102 Lake Drive
Tucked away deep in Cape May Point, situated on a triangular lot pointing toward the sunset, is a small house of worship with a big heart. St. Peter’s By-the-Sea is a tiny church, no greater than 2,000 square feet—including the porches—and has been serving the Episcopal congregation that comprises both year-round residents as well as those vacationing throughout the summer months since 1880. The small parish is aptly named, protected from the Atlantic only by a manmade sand dune that runs parallel to the beach. With some prescience, the Diocese of New Jersey ownership has maintained another plot of land, located on the circle at the heart of Cape May Point, where the building may be relocated in the event of sea level rise or a catastrophic storm surge.
If that were to happen, it would not be the first time the structure was moved. In fact, the church has been relocated five times to date. Originally, the church was built for the Centennial International Exhibition of 1876, the first official World’s Fair to be held in the United States, when it took place about 100 miles north in Philadelphia. The building was first moved to the shore in 1879, following the groundbreaking event, officially named the International Exhibition of Arts, Manufactures, and Products of the Soil and Mine. Since arriving in the borough of Cape May Point—which was founded in 1875 as a religious community by the Philadelphians John Wanamaker, the originator of the department store, and Alexander Whilldin, a wool merchant—the church has been repositioned four times, moving both closer to and further from the coast, as the shoreline transformed.
St. Peter’s, colloquially referred to as The Gingerbread Church, is an architectural icon of Cape May Point—keeping exclusive company of buildings such as St. Mary by-the-Sea and the Cape May Lighthouse. The one-story church is widely considered an example of the Eastlake movement, named after the English architect Charles Eastlake, which became a sub-type of the Queen Anne architecture prevalent during the late Victorian period. Prominent details of the Eastlake style include geometric ornaments and low relief carvings, both of which can been observed at St. Peter’s. While the connection to the Eastlake movement cannot be understated, the church could be more specifically identified as a case study of the Stick Style.
The Stick Style grew in popularity during the late 19th century, representing a transitional style between the Carpenter Gothic and Queen Anne varieties. The style is appropriately named for its emphasis of the wood frame. The expression of the structural elements and their connections, both inside and out, is typical. The corners of each structural member at St. Peter’s are chamfered, providing greater definition. Moreover, the painted white finish of the posts and beams, in contrast with the exterior wall cladding, further accentuates those stick components. The exterior walls are covered with vertical tongue-and-groove boards, painted blue and joined tightly together. The boards are set behind the framing members, yet again enhancing the dimension of the building envelope.
The structural frame is further emphasized at the building front, where its orthogonal (right angles) configuration extends upward to support the high clerestory (upper part of the nave) and frames a centrally located stained glass window featuring a depiction of Jesus Christ. The clerestory rises directly above the nave (central aisle) and runs the length of the original building volume. The clerestory is capped with a gable roof and, like the rest of the building, is covered with architectural asphalt shingles. Toward the front of the building, at the south end of the clerestory roof, rises a belfry that was constructed in 1882 and houses a bell donated to the church.
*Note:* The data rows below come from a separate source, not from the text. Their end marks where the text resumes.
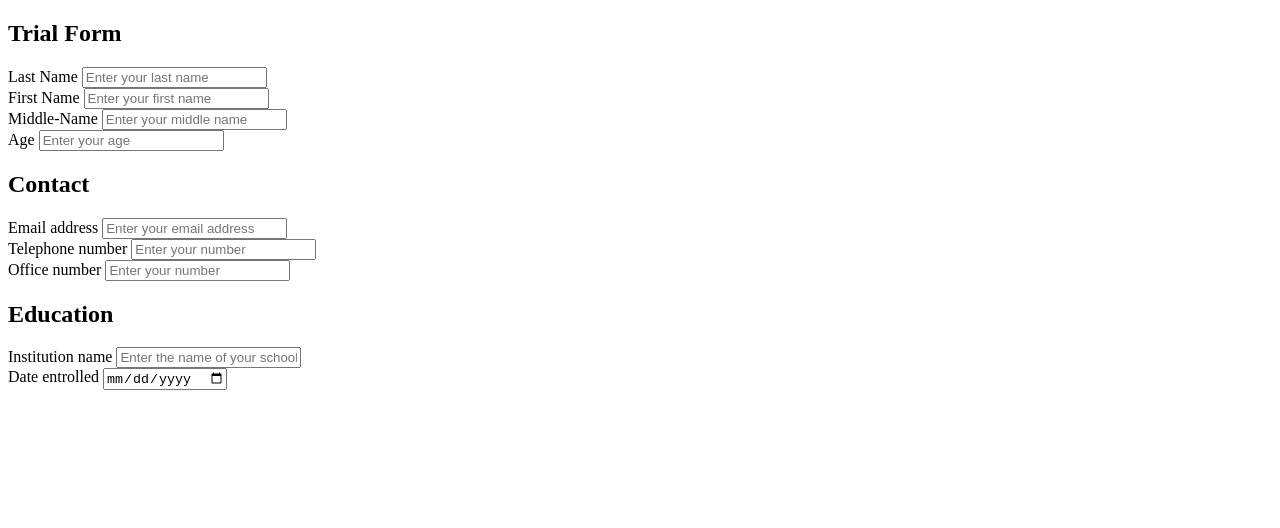
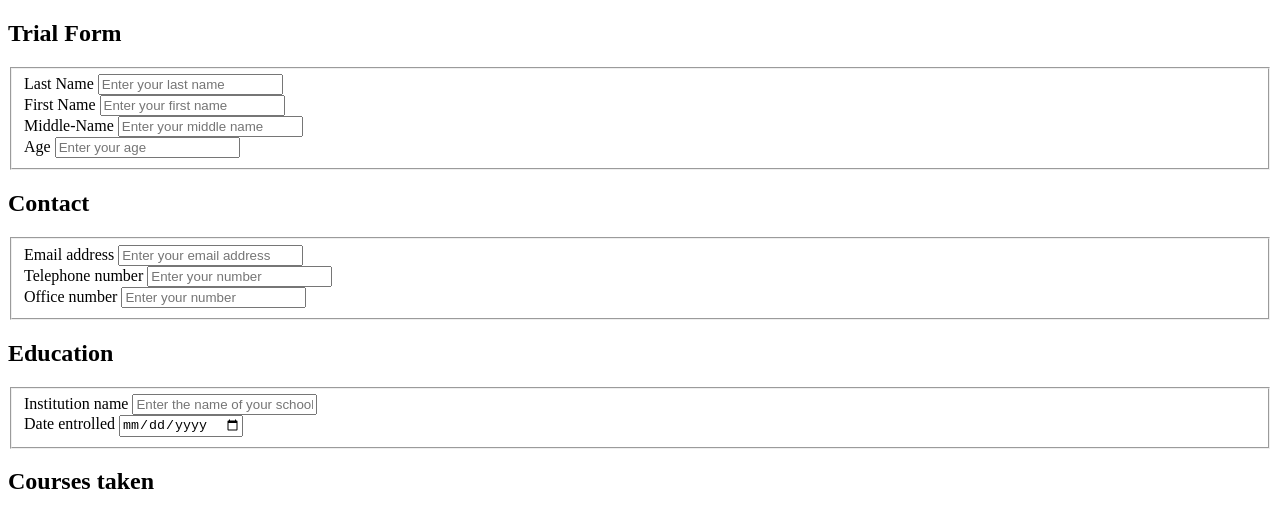
Before and after one commit to ShaftJnr/Form, a plain HTML site: page index.html in a window 1280 px wide. Drawn offline with Linux system fonts and the light colour scheme.

Commit message:
updates
making some updates to the code...

```diff
--- a/index.html
+++ b/index.html
@@ -23,6 +23,8 @@
     <div class="container">
         <form action="" id="About_user">
 
+            <fieldset>
+
             <!--About the user-->
             Last Name <input type="text" name="About" id="lastname" placeholder="Enter your last name" required> <br>
 
@@ -33,7 +35,7 @@
 
             Age <input type="text" name="About" id="age" placeholder="Enter your age" required>
 
-
+        </fieldset>
         </form>
 
         <div class="contact">
@@ -48,12 +50,13 @@
 
             <!--Contact information about the user-->
 
-           Email address <input type="text" type="email" name="Contact" id="email" required placeholder="Enter your email address"> <br>
+          <fieldset>
+            Email address <input type="text" type="email" name="Contact" id="email" required placeholder="Enter your email address"> <br>
 
             Telephone number <input type="number" name="Contact" id="number" placeholder="Enter your number" required> <br>
 
             Office number <input type="number" name="Contact" id="officenumber" placeholder="Enter your number" required>
-
+            </fieldset>
 
         </form>
 
@@ -65,12 +68,24 @@
 
         <div class="space--"></div>
 
-        <form action="" id="Education">
+        <fieldset>
+
+            <form action="" id="Education">
             Institution name <input type="text" name="school" id="institute" required placeholder="Enter the name of your school"> <br>
 
             Date entrolled <input type="date" name="school" id="date">
+        </fieldset>
+        </form>
 
-        </form>
+        <div class="courses">
+            <h2>
+                Courses taken
+            </h2>
+        </div>
+
+        <div class="space---"></div>
+
+        <label for=""></label>
 
     </div>
 
```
At the north end of the church, a smaller single-story volume, constructed in various building campaigns over time, contains a variety of spaces, including the chancel (the space around the alter); the sacristy (the space for a priest’s preparation); the vestry (the room used for changing into vestments); bathrooms, and storage. The exterior walls are also clad in vertically oriented boards, though they are much narrower compared to the cladding on the principal building volume. The chancel portion of the addition is covered with another gable roof, which is vaulted above the alter and features a triangular stained-glass window. That gable intersects and rises above a hip roof, which covers the other spaces previously mentioned.
All the church’s windows except those at the clerestory level are shaded and protected by Bermuda shutters—appropriate in the context of its location by the sea, but atypical for the architectural style of the building. While St. Peter’s is locally known as The Gingerbread Church, the sole “gingerbread” feature is a skirt detail located at the perimeter roof line below the clerestory. The ornate trim’s design and its suspension from the roof edge result in an icicle effect, whether intentional or not. The only other decorative pieces are wood panels located between the structural brick piers of the building foundation, featuring six-pointed star and hexagon cutouts. That’s not to say the church’s unique appearance is not to be admired and appreciated.
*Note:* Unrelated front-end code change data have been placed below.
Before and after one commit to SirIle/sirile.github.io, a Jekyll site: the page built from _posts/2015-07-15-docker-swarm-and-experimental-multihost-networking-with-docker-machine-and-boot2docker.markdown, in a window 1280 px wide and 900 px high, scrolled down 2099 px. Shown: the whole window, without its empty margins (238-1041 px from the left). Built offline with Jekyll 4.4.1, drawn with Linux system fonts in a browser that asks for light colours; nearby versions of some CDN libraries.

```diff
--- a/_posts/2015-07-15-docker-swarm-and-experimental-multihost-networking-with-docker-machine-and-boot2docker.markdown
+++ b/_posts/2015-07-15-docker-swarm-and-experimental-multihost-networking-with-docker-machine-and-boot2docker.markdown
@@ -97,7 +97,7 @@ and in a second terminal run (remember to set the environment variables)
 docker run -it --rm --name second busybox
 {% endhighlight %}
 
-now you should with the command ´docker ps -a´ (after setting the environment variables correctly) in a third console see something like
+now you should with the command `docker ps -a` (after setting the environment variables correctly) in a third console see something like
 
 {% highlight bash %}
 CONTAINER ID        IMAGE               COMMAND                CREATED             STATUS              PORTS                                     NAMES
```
The remarkable structure, listed on the National Register of Historic Places, is not just an example of how a building may stand out as a model of a particular architectural style. More so, St. Peter’s presents a case for how a community’s reverence of a building can contribute to its renown, regardless of its scale or location. The quaint little church certainly embodies and personifies the exceptional character of the people who worship there. The building’s longevity has already stood the test of time and has endured multiple severe coastal storms since arriving at the shore. Likewise, the Episcopal Church at large has demonstrated the same resilience by ensuring that St. Peter’s will maintain its place in Cape May Point, even if it may have to retreat inland, just a little bit farther from the sea. ■